EXTRACTED DATA:

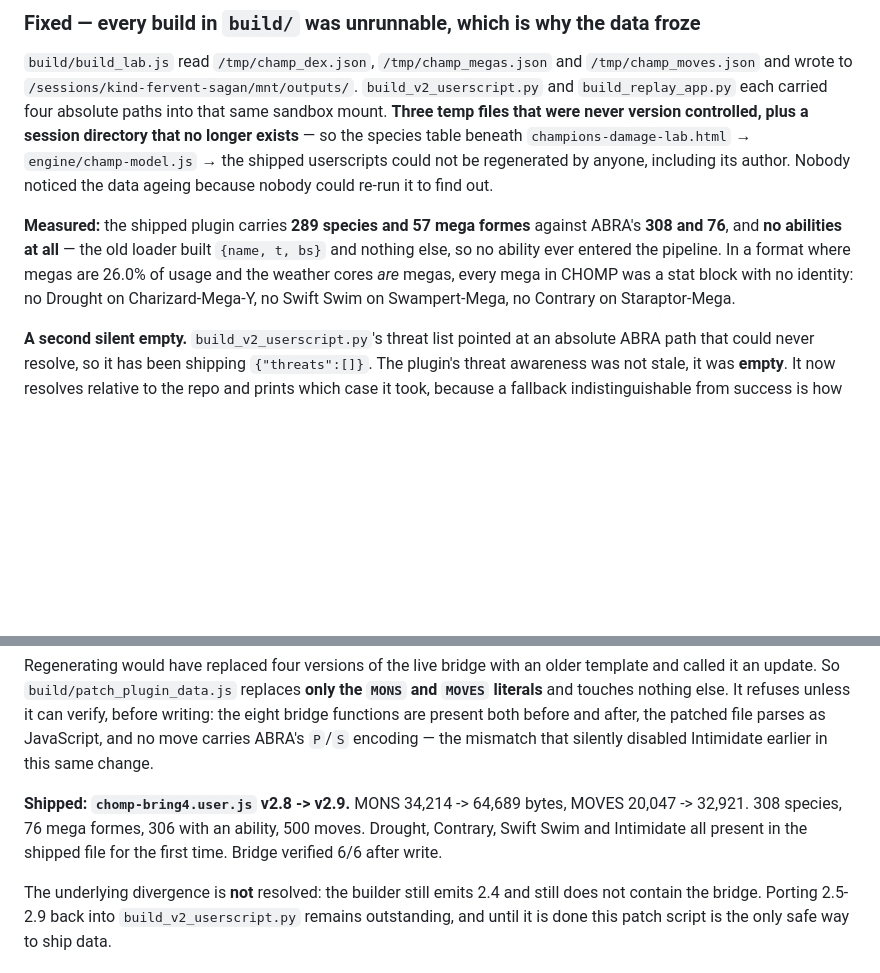
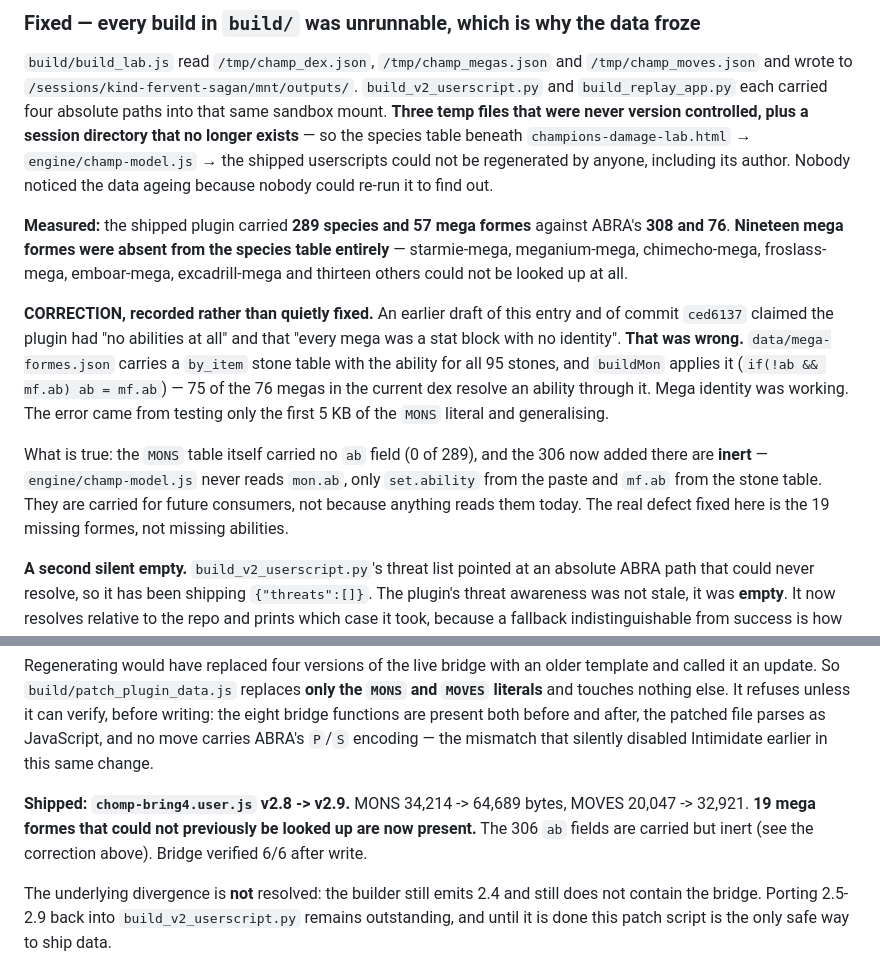
Before and after one commit to willhoop/chomp, a Markdown page: CHANGELOG.md, 2 parts joined by grey strips. Rendered like a GitHub page; blank space fills up the shorter version.

Commit message:
correct the record: CHOMP's megas DID have abilities, via the stone table
An earlier draft of CHANGELOG 2.5.0 and of commit ced6137 claimed the plugin had 'no abilities at
all' and that 'every mega was a stat block with no identity'. That was WRONG, and it is corrected in
place rather than quietly dropped.

data/mega-formes.json carries a by_item stone table with the ability for all 95 stones, and buildMon
applies it -- 75 of the 76 megas in the current dex resolve an ability through it. Charizardite Y ->
Drought, Swampertite -> Swift Swim, Raichunite X -> Electric Surge. Mega identity was working the
whole time.

The error: I tested only the first 5 KB of the MONS literal, saw no 'ab' field, and generalised to
the whole plugin without checking the other path that supplies it.

WHAT IS ACTUALLY TRUE, and it is a narrower claim:
  - 19 mega formes were ABSENT from the species table entirely (starmie-mega, meganium-mega,
    chimecho-mega, froslass-mega, emboar-mega, excadrill-mega and thirteen more) and could not be
    looked up at all. That is the real defect this change fixes.
  - MONS carried no  field (0 of 289). The 306 now added are INERT: champ-model.js reads
    set.ability from the paste and mf.ab from the stone table, never mon.ab. They are carried for
    future consumers, not because anything reads them today.

The build-reproducibility finding stands unchanged: every builder pointed at /tmp files and a sandbox
mount that no longer exist, which is why the dex froze at 289.

Co-Authored-By: Claude Opus 5 <noreply@anthropic.com>

```diff
--- a/CHANGELOG.md
+++ b/CHANGELOG.md
@@ -23,11 +23,22 @@ species table beneath `champions-damage-lab.html` → `engine/champ-model.js`
 could not be regenerated by anyone, including its author. Nobody noticed the data ageing because
 nobody could re-run it to find out.
 
-**Measured:** the shipped plugin carries **289 species and 57 mega formes** against ABRA's **308 and
-76**, and **no abilities at all** — the old loader built `{name, t, bs}` and nothing else, so no
-ability ever entered the pipeline. In a format where megas are 26.0% of usage and the weather cores
-*are* megas, every mega in CHOMP was a stat block with no identity: no Drought on Charizard-Mega-Y,
-no Swift Swim on Swampert-Mega, no Contrary on Staraptor-Mega.
+**Measured:** the shipped plugin carried **289 species and 57 mega formes** against ABRA's **308 and
+76**. **Nineteen mega formes were absent from the species table entirely** — starmie-mega,
+meganium-mega, chimecho-mega, froslass-mega, emboar-mega, excadrill-mega and thirteen others could
+not be looked up at all.
+
+**CORRECTION, recorded rather than quietly fixed.** An earlier draft of this entry and of commit
+`ced6137` claimed the plugin had "no abilities at all" and that "every mega was a stat block with no
+identity". **That was wrong.** `data/mega-formes.json` carries a `by_item` stone table with the
+ability for all 95 stones, and `buildMon` applies it (`if(!ab && mf.ab) ab = mf.ab`) — 75 of the 76
+megas in the current dex resolve an ability through it. Mega identity was working. The error came
+from testing only the first 5 KB of the `MONS` literal and generalising.
+
+What is true: the `MONS` table itself carried no `ab` field (0 of 289), and the 306 now added there
+are **inert** — `engine/champ-model.js` never reads `mon.ab`, only `set.ability` from the paste and
+`mf.ab` from the stone table. They are carried for future consumers, not because anything reads them
+today. The real defect fixed here is the 19 missing formes, not missing abilities.
 
 **A second silent empty.** `build_v2_userscript.py`'s threat list pointed at an absolute ABRA path
 that could never resolve, so it has been shipping `{"threats":[]}`. The plugin's threat awareness was
@@ -70,8 +81,8 @@ present both before and after, the patched file parses as JavaScript, and no mov
 `P`/`S` encoding — the mismatch that silently disabled Intimidate earlier in this same change.
 
 **Shipped: `chomp-bring4.user.js` v2.8 -> v2.9.** MONS 34,214 -> 64,689 bytes, MOVES 20,047 ->
-32,921. 308 species, 76 mega formes, 306 with an ability, 500 moves. Drought, Contrary, Swift Swim
-and Intimidate all present in the shipped file for the first time. Bridge verified 6/6 after write.
+32,921. **19 mega formes that could not previously be looked up are now present.** The 306 `ab`
+fields are carried but inert (see the correction above). Bridge verified 6/6 after write.
 
 The underlying divergence is **not** resolved: the builder still emits 2.4 and still does not contain
 the bridge. Porting 2.5-2.9 back into `build_v2_userscript.py` remains outstanding, and until it is
```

TASK BRIEF:
Only the pictures are to be excluded; all other parts of the records above are to be given exactly.

RESPONSE TO THIS TASK:
Before and after one commit to willhoop/chomp, a Markdown page: CHANGELOG.md, 2 parts joined by grey strips. Rendered like a GitHub page; blank space fills up the shorter version.

Commit message:
correct the record: CHOMP's megas DID have abilities, via the stone table
An earlier draft of CHANGELOG 2.5.0 and of commit ced6137 claimed the plugin had 'no abilities at
all' and that 'every mega was a stat block with no identity'. That was WRONG, and it is corrected in
place rather than quietly dropped.

data/mega-formes.json carries a by_item stone table with the ability for all 95 stones, and buildMon
applies it -- 75 of the 76 megas in the current dex resolve an ability through it. Charizardite Y ->
Drought, Swampertite -> Swift Swim, Raichunite X -> Electric Surge. Mega identity was working the
whole time.

The error: I tested only the first 5 KB of the MONS literal, saw no 'ab' field, and generalised to
the whole plugin without checking the other path that supplies it.

WHAT IS ACTUALLY TRUE, and it is a narrower claim:
  - 19 mega formes were ABSENT from the species table entirely (starmie-mega, meganium-mega,
    chimecho-mega, froslass-mega, emboar-mega, excadrill-mega and thirteen more) and could not be
    looked up at all. That is the real defect this change fixes.
  - MONS carried no  field (0 of 289). The 306 now added are INERT: champ-model.js reads
    set.ability from the paste and mf.ab from the stone table, never mon.ab. They are carried for
    future consumers, not because anything reads them today.

The build-reproducibility finding stands unchanged: every builder pointed at /tmp files and a sandbox
mount that no longer exist, which is why the dex froze at 289.

Co-Authored-By: Claude Opus 5 <noreply@anthropic.com>

```diff
--- a/CHANGELOG.md
+++ b/CHANGELOG.md
@@ -23,11 +23,22 @@ species table beneath `champions-damage-lab.html` → `engine/champ-model.js`
 could not be regenerated by anyone, including its author. Nobody noticed the data ageing because
 nobody could re-run it to find out.
 
-**Measured:** the shipped plugin carries **289 species and 57 mega formes** against ABRA's **308 and
-76**, and **no abilities at all** — the old loader built `{name, t, bs}` and nothing else, so no
-ability ever entered the pipeline. In a format where megas are 26.0% of usage and the weather cores
-*are* megas, every mega in CHOMP was a stat block with no identity: no Drought on Charizard-Mega-Y,
-no Swift Swim on Swampert-Mega, no Contrary on Staraptor-Mega.
+**Measured:** the shipped plugin carried **289 species and 57 mega formes** against ABRA's **308 and
+76**. **Nineteen mega formes were absent from the species table entirely** — starmie-mega,
+meganium-mega, chimecho-mega, froslass-mega, emboar-mega, excadrill-mega and thirteen others could
+not be looked up at all.
+
+**CORRECTION, recorded rather than quietly fixed.** An earlier draft of this entry and of commit
+`ced6137` claimed the plugin had "no abilities at all" and that "every mega was a stat block with no
+identity". **That was wrong.** `data/mega-formes.json` carries a `by_item` stone table with the
+ability for all 95 stones, and `buildMon` applies it (`if(!ab && mf.ab) ab = mf.ab`) — 75 of the 76
+megas in the current dex resolve an ability through it. Mega identity was working. The error came
+from testing only the first 5 KB of the `MONS` literal and generalising.
+
+What is true: the `MONS` table itself carried no `ab` field (0 of 289), and the 306 now added there
+are **inert** — `engine/champ-model.js` never reads `mon.ab`, only `set.ability` from the paste and
+`mf.ab` from the stone table. They are carried for future consumers, not because anything reads them
+today. The real defect fixed here is the 19 missing formes, not missing abilities.
 
 **A second silent empty.** `build_v2_userscript.py`'s threat list pointed at an absolute ABRA path
 that could never resolve, so it has been shipping `{"threats":[]}`. The plugin's threat awareness was
@@ -70,8 +81,8 @@ present both before and after, the patched file parses as JavaScript, and no mov
 `P`/`S` encoding — the mismatch that silently disabled Intimidate earlier in this same change.
 
 **Shipped: `chomp-bring4.user.js` v2.8 -> v2.9.** MONS 34,214 -> 64,689 bytes, MOVES 20,047 ->
-32,921. 308 species, 76 mega formes, 306 with an ability, 500 moves. Drought, Contrary, Swift Swim
-and Intimidate all present in the shipped file for the first time. Bridge verified 6/6 after write.
+32,921. **19 mega formes that could not previously be looked up are now present.** The 306 `ab`
+fields are carried but inert (see the correction above). Bridge verified 6/6 after write.
 
 The underlying divergence is **not** resolved: the builder still emits 2.4 and still does not contain
 the bridge. Porting 2.5-2.9 back into `build_v2_userscript.py` remains outstanding, and until it is
```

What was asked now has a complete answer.